▶ _WORK ITEM_
From the first line to the last, copy the data exactly.

▶ _PROVIDED ENTRIES_
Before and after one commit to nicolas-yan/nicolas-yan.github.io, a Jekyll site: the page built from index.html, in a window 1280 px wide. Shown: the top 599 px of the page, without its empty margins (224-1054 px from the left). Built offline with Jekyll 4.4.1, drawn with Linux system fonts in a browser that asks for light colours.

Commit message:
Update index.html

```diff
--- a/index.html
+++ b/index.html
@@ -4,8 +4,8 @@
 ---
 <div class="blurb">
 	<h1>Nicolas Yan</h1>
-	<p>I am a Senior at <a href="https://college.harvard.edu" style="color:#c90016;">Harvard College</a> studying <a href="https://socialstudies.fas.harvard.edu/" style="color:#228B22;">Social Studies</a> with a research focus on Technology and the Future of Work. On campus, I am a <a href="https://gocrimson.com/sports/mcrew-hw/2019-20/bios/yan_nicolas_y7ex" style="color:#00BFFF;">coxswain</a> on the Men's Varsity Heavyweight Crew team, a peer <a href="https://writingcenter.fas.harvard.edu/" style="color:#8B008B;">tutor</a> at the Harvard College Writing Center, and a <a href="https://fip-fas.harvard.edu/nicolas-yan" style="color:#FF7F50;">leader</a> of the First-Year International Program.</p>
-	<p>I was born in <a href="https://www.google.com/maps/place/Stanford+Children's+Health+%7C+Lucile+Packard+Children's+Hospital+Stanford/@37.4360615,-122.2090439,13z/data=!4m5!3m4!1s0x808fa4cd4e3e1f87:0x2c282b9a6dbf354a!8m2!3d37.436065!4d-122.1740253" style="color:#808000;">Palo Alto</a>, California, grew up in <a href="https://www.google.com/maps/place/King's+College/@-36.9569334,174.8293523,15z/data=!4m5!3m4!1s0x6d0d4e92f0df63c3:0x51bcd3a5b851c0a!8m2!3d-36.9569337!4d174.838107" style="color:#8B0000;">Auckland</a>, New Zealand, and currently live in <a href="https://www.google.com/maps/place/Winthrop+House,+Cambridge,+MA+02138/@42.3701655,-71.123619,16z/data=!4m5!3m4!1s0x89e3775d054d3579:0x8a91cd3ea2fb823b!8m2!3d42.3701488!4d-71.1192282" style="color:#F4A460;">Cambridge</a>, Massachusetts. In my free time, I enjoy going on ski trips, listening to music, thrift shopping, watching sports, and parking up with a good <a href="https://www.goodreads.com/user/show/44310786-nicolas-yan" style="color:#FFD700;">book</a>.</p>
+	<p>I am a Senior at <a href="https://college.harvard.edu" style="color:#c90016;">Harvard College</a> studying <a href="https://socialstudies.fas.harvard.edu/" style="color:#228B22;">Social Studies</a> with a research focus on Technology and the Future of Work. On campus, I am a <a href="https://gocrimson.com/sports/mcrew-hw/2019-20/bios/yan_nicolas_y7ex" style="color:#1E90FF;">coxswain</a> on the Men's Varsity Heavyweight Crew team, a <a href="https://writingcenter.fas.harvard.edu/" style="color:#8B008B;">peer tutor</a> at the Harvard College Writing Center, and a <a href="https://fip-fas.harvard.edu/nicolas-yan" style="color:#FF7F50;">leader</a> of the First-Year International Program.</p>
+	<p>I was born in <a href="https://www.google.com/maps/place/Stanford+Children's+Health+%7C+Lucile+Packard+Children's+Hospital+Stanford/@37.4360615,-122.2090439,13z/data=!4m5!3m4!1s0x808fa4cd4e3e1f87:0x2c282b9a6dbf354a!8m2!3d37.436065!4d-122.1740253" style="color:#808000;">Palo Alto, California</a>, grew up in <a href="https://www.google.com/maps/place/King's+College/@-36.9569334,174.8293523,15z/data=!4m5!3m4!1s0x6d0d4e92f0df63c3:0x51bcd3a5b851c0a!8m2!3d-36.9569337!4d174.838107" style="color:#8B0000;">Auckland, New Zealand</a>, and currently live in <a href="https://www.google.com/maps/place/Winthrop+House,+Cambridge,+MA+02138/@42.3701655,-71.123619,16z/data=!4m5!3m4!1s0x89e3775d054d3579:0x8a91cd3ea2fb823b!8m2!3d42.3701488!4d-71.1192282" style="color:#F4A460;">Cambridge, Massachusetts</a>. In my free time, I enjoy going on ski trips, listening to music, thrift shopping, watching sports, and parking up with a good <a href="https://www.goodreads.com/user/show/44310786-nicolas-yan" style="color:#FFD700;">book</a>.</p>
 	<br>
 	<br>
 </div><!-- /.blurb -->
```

▶ _ANSWER AREA_
Before and after one commit to nicolas-yan/nicolas-yan.github.io, a Jekyll site: the page built from index.html, in a window 1280 px wide. Shown: the top 599 px of the page, without its empty margins (224-1054 px from the left). Built offline with Jekyll 4.4.1, drawn with Linux system fonts in a browser that asks for light colours.

Commit message:
Update index.html

```diff
--- a/index.html
+++ b/index.html
@@ -4,8 +4,8 @@
 ---
 <div class="blurb">
 	<h1>Nicolas Yan</h1>
-	<p>I am a Senior at <a href="https://college.harvard.edu" style="color:#c90016;">Harvard College</a> studying <a href="https://socialstudies.fas.harvard.edu/" style="color:#228B22;">Social Studies</a> with a research focus on Technology and the Future of Work. On campus, I am a <a href="https://gocrimson.com/sports/mcrew-hw/2019-20/bios/yan_nicolas_y7ex" style="color:#00BFFF;">coxswain</a> on the Men's Varsity Heavyweight Crew team, a peer <a href="https://writingcenter.fas.harvard.edu/" style="color:#8B008B;">tutor</a> at the Harvard College Writing Center, and a <a href="https://fip-fas.harvard.edu/nicolas-yan" style="color:#FF7F50;">leader</a> of the First-Year International Program.</p>
-	<p>I was born in <a href="https://www.google.com/maps/place/Stanford+Children's+Health+%7C+Lucile+Packard+Children's+Hospital+Stanford/@37.4360615,-122.2090439,13z/data=!4m5!3m4!1s0x808fa4cd4e3e1f87:0x2c282b9a6dbf354a!8m2!3d37.436065!4d-122.1740253" style="color:#808000;">Palo Alto</a>, California, grew up in <a href="https://www.google.com/maps/place/King's+College/@-36.9569334,174.8293523,15z/data=!4m5!3m4!1s0x6d0d4e92f0df63c3:0x51bcd3a5b851c0a!8m2!3d-36.9569337!4d174.838107" style="color:#8B0000;">Auckland</a>, New Zealand, and currently live in <a href="https://www.google.com/maps/place/Winthrop+House,+Cambridge,+MA+02138/@42.3701655,-71.123619,16z/data=!4m5!3m4!1s0x89e3775d054d3579:0x8a91cd3ea2fb823b!8m2!3d42.3701488!4d-71.1192282" style="color:#F4A460;">Cambridge</a>, Massachusetts. In my free time, I enjoy going on ski trips, listening to music, thrift shopping, watching sports, and parking up with a good <a href="https://www.goodreads.com/user/show/44310786-nicolas-yan" style="color:#FFD700;">book</a>.</p>
+	<p>I am a Senior at <a href="https://college.harvard.edu" style="color:#c90016;">Harvard College</a> studying <a href="https://socialstudies.fas.harvard.edu/" style="color:#228B22;">Social Studies</a> with a research focus on Technology and the Future of Work. On campus, I am a <a href="https://gocrimson.com/sports/mcrew-hw/2019-20/bios/yan_nicolas_y7ex" style="color:#1E90FF;">coxswain</a> on the Men's Varsity Heavyweight Crew team, a <a href="https://writingcenter.fas.harvard.edu/" style="color:#8B008B;">peer tutor</a> at the Harvard College Writing Center, and a <a href="https://fip-fas.harvard.edu/nicolas-yan" style="color:#FF7F50;">leader</a> of the First-Year International Program.</p>
+	<p>I was born in <a href="https://www.google.com/maps/place/Stanford+Children's+Health+%7C+Lucile+Packard+Children's+Hospital+Stanford/@37.4360615,-122.2090439,13z/data=!4m5!3m4!1s0x808fa4cd4e3e1f87:0x2c282b9a6dbf354a!8m2!3d37.436065!4d-122.1740253" style="color:#808000;">Palo Alto, California</a>, grew up in <a href="https://www.google.com/maps/place/King's+College/@-36.9569334,174.8293523,15z/data=!4m5!3m4!1s0x6d0d4e92f0df63c3:0x51bcd3a5b851c0a!8m2!3d-36.9569337!4d174.838107" style="color:#8B0000;">Auckland, New Zealand</a>, and currently live in <a href="https://www.google.com/maps/place/Winthrop+House,+Cambridge,+MA+02138/@42.3701655,-71.123619,16z/data=!4m5!3m4!1s0x89e3775d054d3579:0x8a91cd3ea2fb823b!8m2!3d42.3701488!4d-71.1192282" style="color:#F4A460;">Cambridge, Massachusetts</a>. In my free time, I enjoy going on ski trips, listening to music, thrift shopping, watching sports, and parking up with a good <a href="https://www.goodreads.com/user/show/44310786-nicolas-yan" style="color:#FFD700;">book</a>.</p>
 	<br>
 	<br>
 </div><!-- /.blurb -->
```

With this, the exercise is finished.